Our visit to Historical Boston Massachusetts.
We usually do guided tours in most of the cities we visit. However , we are huge history fans and this time we decided to forego our guides and do a walking tour of Boston. Getting a ma was fairly easy and as you can see the place is like an open history book. Everywhere you look was a lesson in to our nation’s past.
Boston is a modern city, yet it seems it has not forgotten its roots. The architectural maintenance is fantastic. Walking around is free and there are signs on the sides of buildings telling you where you are what is near. Now if you wanted you can take a boat ride to the Boston Harbor Islands and explore the fort from Civil wartimes.
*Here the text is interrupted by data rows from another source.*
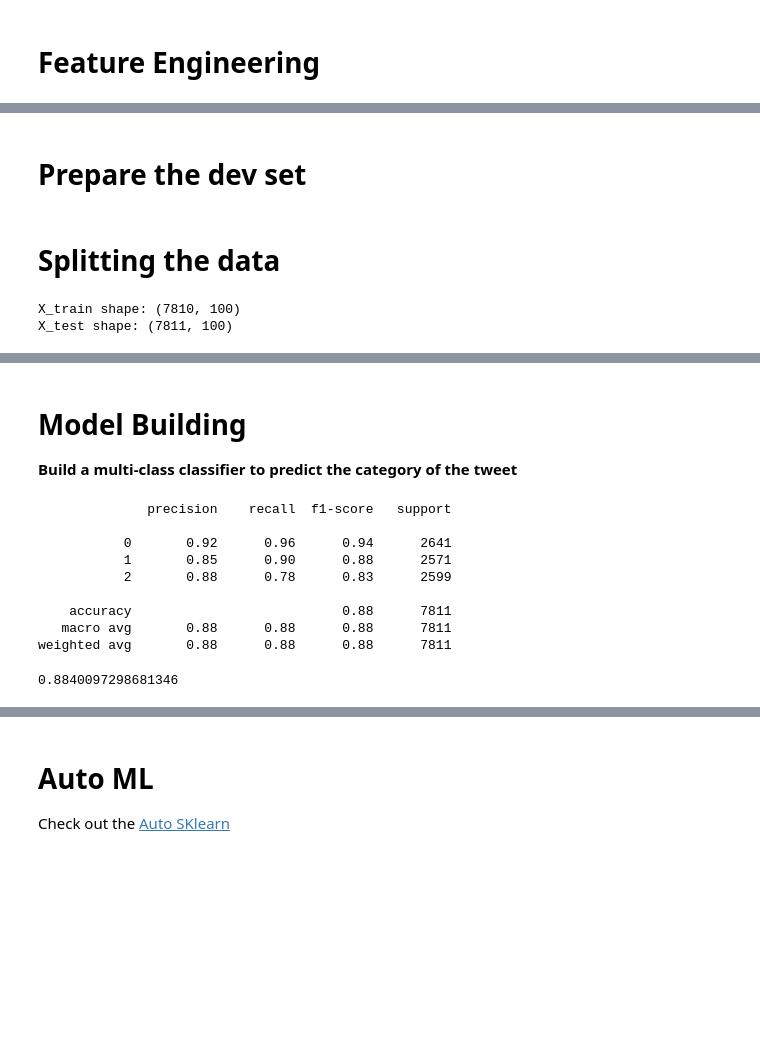
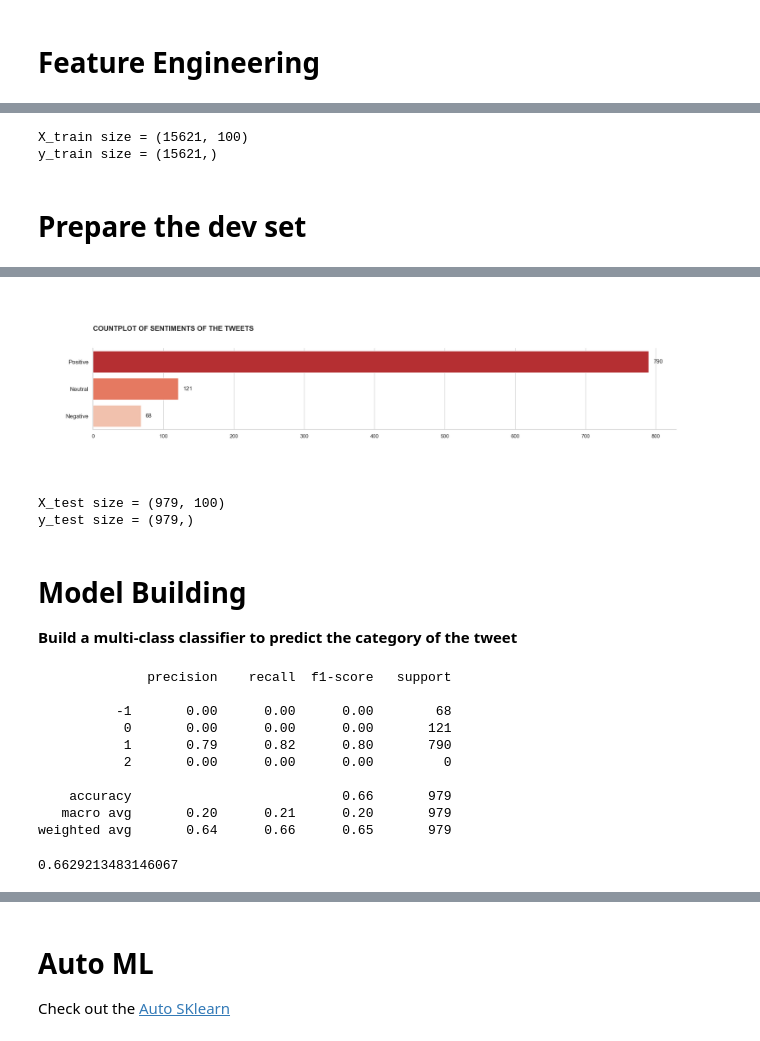
Before and after one commit to Mostafa-wael/Analysis-of-Arabic-Tweets-Towards-COVID-19-Pandemic, a Jupyter notebook: NLP.ipynb, the cells around one changed output, grey strips where cells are left out. Drawn from its saved outputs; the diff is of its cells as text; code cells hidden in the pictures; blank space fills up the shorter version.

```diff
--- a/NLP.ipynb
+++ b/NLP.ipynb
@@ -241,11 +253,11 @@ plotDF(freq_df.head(20), x=freq_df.head(20)['Term'], y=freq_df.head(20)['Frequen
 # %%
 # Extract word embeddings for each tweet
 def extractWordEmbeddings(data):
-    from gensim.models import Word2Vec
     model = Word2Vec(data, min_count=1, window=5, sg=0)
-    model.save('out/word2vec.model')
+    model.save('out/models/word2vec.model')
     return model
-model = extractWordEmbeddings(data['Lemmatization'])
+
+model = extractWordEmbeddings(training_data['Lemmatization'])
 
 # use the model to extract word embeddings
 def getWordEmbeddings(model, word):
@@ -256,7 +268,7 @@ def getTweetsEmbeddings(model, tweets):
     return tweets.apply(lambda x: np.mean([getWordEmbeddings(model, word) for word in x], axis=0))
 
 # get the word embeddings for each tweet
-data['features'] = getTweetsEmbeddings(model, data['Lemmatization'])
+training_data['features'] = getTweetsEmbeddings(model, training_data['Lemmatization'])
 # %%
 # # Calculate the frequency of each word in the three categories
 # def getWordsFrequency(data, sentiment):
@@ -294,20 +334,19 @@ def getStances():
+# %%
+print(f"X_train size = {X_train.shape}")
+print(f"y_train size = {y_train.shape}")
+# %% [output]
+X_train size = (15621, 100)
+y_train size = (15621,)
 # %% [markdown]
 # Prepare the dev set
 # %%
-# dev_data = cleanData(dev_df, 'dev', clean =False)
-# dev_data = processing(dev_data)
-# model = extractWordEmbeddings(dev_data['Lemmatization'])
-# dev_data['features'] = getTweetsEmbeddings(model, dev_data['Lemmatization'])
+dev_data = cleanData(dev_df, 'dev', clean = True)
+dev_data = processing(dev_data)
+model = extractWordEmbeddings(dev_data['Lemmatization'])
+dev_data['features'] = getTweetsEmbeddings(model, dev_data['Lemmatization'])
-# %% [markdown]
-# Splitting the data
-# %%
-X = getFeatures()
-y = getStances()
-
-# Split the dataset into train and test
-X_train, X_test, y_train, y_test = train_test_split(X, y, test_size=0.5, random_state=42)
-print(f"X_train shape: {X_train.shape}")
-print(f"X_test shape: {X_test.shape}")
-# %% [output]
-X_train shape: (7810, 100)
-X_test shape: (7811, 100)
+# %%
+countPlot(y = dev_data['sentiment'],
+               title = 'Countplot of Sentiments of the tweets',
+               height = dev_data['sentiment'].nunique());
+piePlot(data = dev_data['sentiment'], value = 'Percentage', name = 'Sentiment', title = 'Sentiment Distribution of the Tweets')
+# %% [output]
@@ -314,3 +354,13 @@ X_test shape: (7811, 100)
+[figure, added]
+# %%
+X_test = dev_data['features'].to_numpy()
+X_test = np.array([np.array(xi) for xi in X_test])
+y_test = dev_data['stance'].to_numpy()
+print(f"X_test size = {X_test.shape}")
+print(f"y_test size = {y_test.shape}")
+# %% [output]
+X_test size = (979, 100)
+y_test size = (979,)
 # %% [markdown]
 # Model Building
 **Build a multi-class classifier to predict the category of the tweet**
@@ -341,20 +395,20 @@ def modelPipeline(X_train, y_train, X_test, y_test, model, model_name):
     return model, report
 # %%
 # RandomForestClassifier
-from sklearn.ensemble import RandomForestClassifier
 clf = RandomForestClassifier(n_estimators=500, max_depth=15, random_state=0)
-model, report = modelPipeline(X_train, y_train, X_test, y_test, clf, 'out/clf.model')
+model, report = modelPipeline(X_train, y_train, X_test, y_test, clf, 'out/models/clf.model')
 report
 # %% [output]
               precision    recall  f1-score   support
 
-           0       0.92      0.96      0.94      2641
-           1       0.85      0.90      0.88      2571
-           2       0.88      0.78      0.83      2599
+          -1       0.00      0.00      0.00        68
+           0       0.00      0.00      0.00       121
+           1       0.79      0.82      0.80       790
+           2       0.00      0.00      0.00         0
 
-    accuracy                           0.88      7811
-   macro avg       0.88      0.88      0.88      7811
-weighted avg       0.88      0.88      0.88      7811
+    accuracy                           0.66       979
+   macro avg       0.20      0.21      0.20       979
+weighted avg       0.64      0.66      0.65       979
-0.8840097298681346
+0.6629213483146067
 # %%
 # Xgboost
```
Also changed, not shown: parts of 23 cells of this notebook, 13 other files.
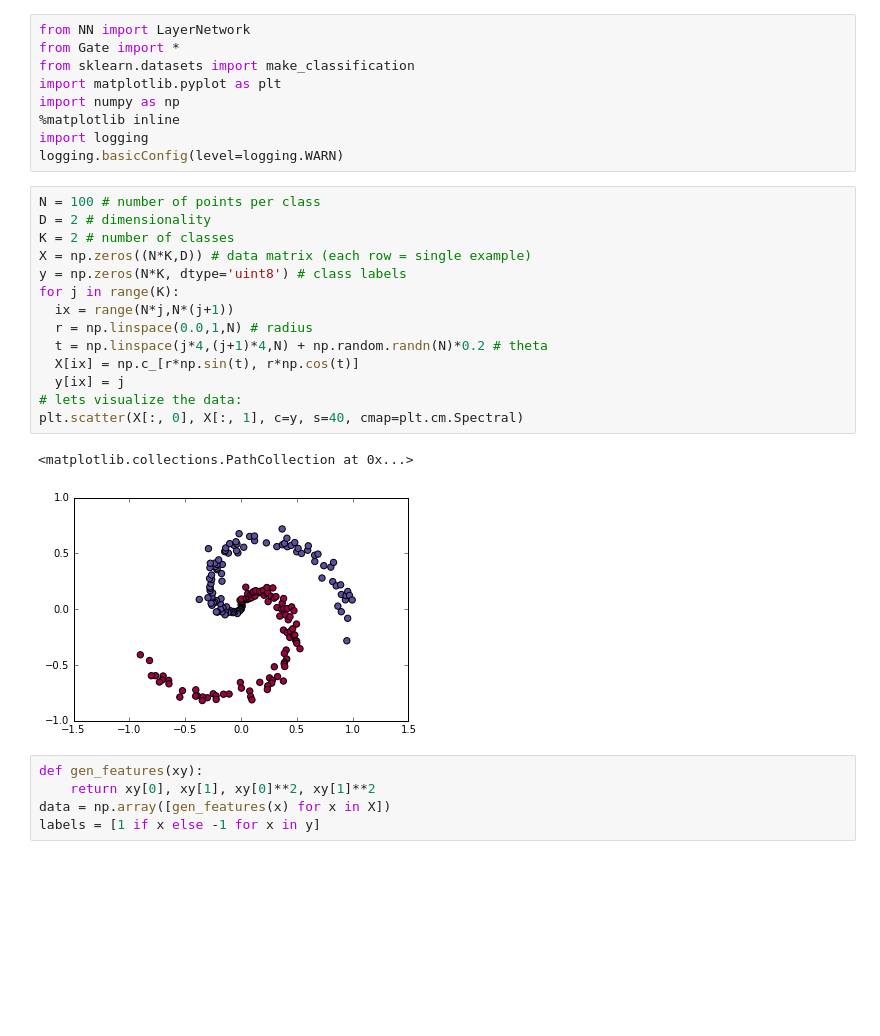
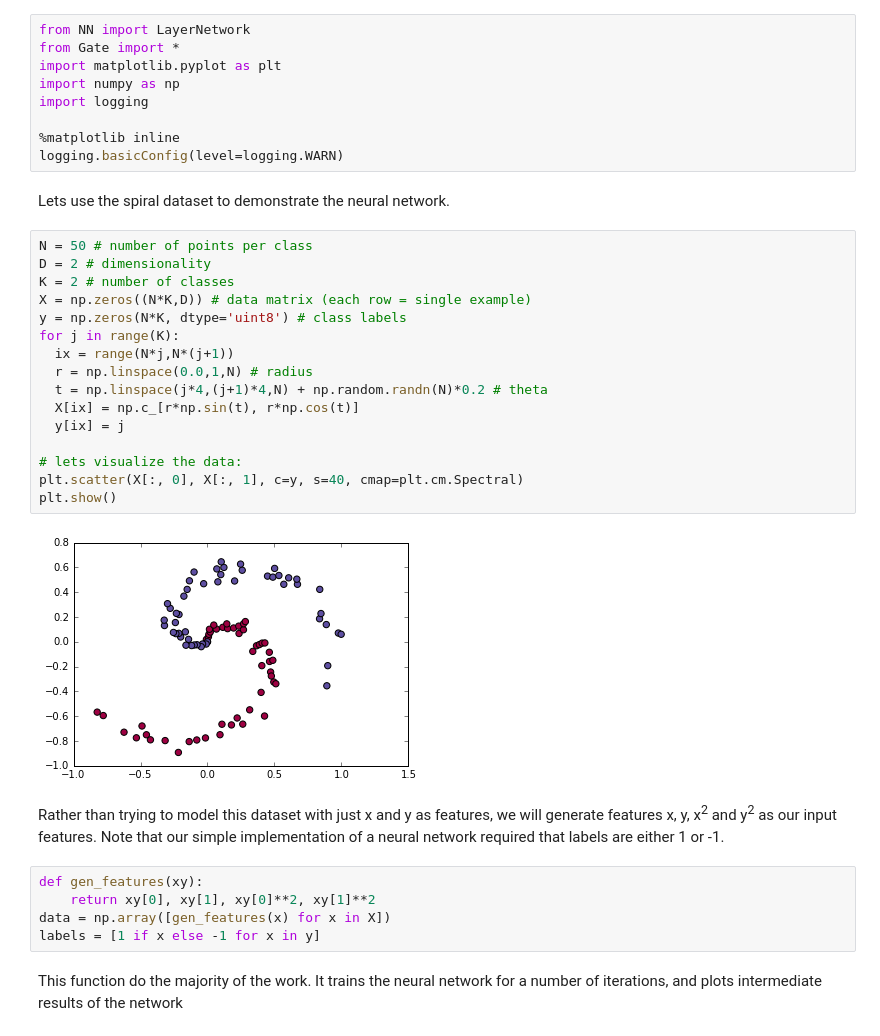
Before and after one commit to okopac/pynet, a Jupyter notebook: gatebased/LayerNNExample.ipynb, the cells around one changed output. Cells and saved outputs as stored; diff of their text form; blank space fills up the shorter version.

```diff
--- a/gatebased/LayerNNExample.ipynb
+++ b/gatebased/LayerNNExample.ipynb
@@ -1,34 +1,41 @@
 # %%
 from NN import LayerNetwork
 from Gate import *
-from sklearn.datasets import make_classification
 import matplotlib.pyplot as plt
 import numpy as np
+import logging
+
 %matplotlib inline
-import logging
 logging.basicConfig(level=logging.WARN)
+# %% [markdown]
+Lets use the spiral dataset to demonstrate the neural network.
 # %%
-N = 100 # number of points per class
+N = 50 # number of points per class
 D = 2 # dimensionality
 K = 2 # number of classes
 X = np.zeros((N*K,D)) # data matrix (each row = single example)
 y = np.zeros(N*K, dtype='uint8') # class labels
 for j in range(K):
   ix = range(N*j,N*(j+1))
   r = np.linspace(0.0,1,N) # radius
   t = np.linspace(j*4,(j+1)*4,N) + np.random.randn(N)*0.2 # theta
   X[ix] = np.c_[r*np.sin(t), r*np.cos(t)]
   y[ix] = j
+
 # lets visualize the data:
 plt.scatter(X[:, 0], X[:, 1], c=y, s=40, cmap=plt.cm.Spectral)
+plt.show()
 # %% [output]
-<matplotlib.collections.PathCollection at 0x...>
-[figure, old version]
+[figure, new version]
+# %% [markdown]
+Rather than trying to model this dataset with just x and y as features, we will generate features x, y, x<sup>2</sup> and y<sup>2</sup> as our input features. Note that our simple implementation of a neural network required that labels are either 1 or -1.
 # %%
 def gen_features(xy):
     return xy[0], xy[1], xy[0]**2, xy[1]**2
 data = np.array([gen_features(x) for x in X])
 labels = [1 if x else -1 for x in y]
+# %% [markdown]
+This function do the majority of the work. It trains the neural network for a number of iterations, and plots intermediate results of the network
 # %%
 def train_model(model, data, labels, niter=400, nplots=6):
     colors = ['blue' if x == 1 else 'green' for x in labels]
```
Also changed, not shown: parts of 3 cells of this notebook.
Here is where we went.
This was a must-do:
The Freedom Trail
The trail is little more than two miles. Get your walking shoes on.
It connects with the historical sites of Boston. You can download a map on your phone. You will see Paul Revere’s house and the statue of him warning: “The British are coming”. Each spot on the trail has its own story to tell. There are 16 stops in all. You start from the Boston Common to Paul Revere’s house, you can do the tour and learn history.
Charles River Esplanade
It stretches over a big area of 17 miles where you can bike, walk, rollerblade, and carry out various activities. There is a big playground for the kids to have fun and relax. The tourists can have free concerts during the summer. The Hatch Shell has the great iconic Boston pops concert which is held on 4th July.
Go visit the Boston Tea Party
And remember your history books where the protesters dumped tea into Boston Harbor. All the great protests seem to originate in Boston!
The Boston Common
Situated near the Massachusetts statehouse, Boston common was found in 1634. It is a major tourist attraction that has a history of anti-Vietnam war rallies, revolutionary war, civil rights rallies, etc. It is now owned by an NGO and has splendid walkways, statues, play areas and fountains. If you go in the winter, enjoy ice-skating in the Frog pond.
The Boston Common has many historical monuments. These are the Brewer Fountain, Central Burying Ground, Soldiers and sailors Monument, The Great Elm, Boston Foundation Monument, John Paul II Placard. The Boston Common forms the southern base of Beacon Hill.
The famous hall where the first citizens protested the Sugar Act and where even today politicians make speeches to implore their constituents. A must-see. There are stalls set up on the inside, and you can get your souvenir inside.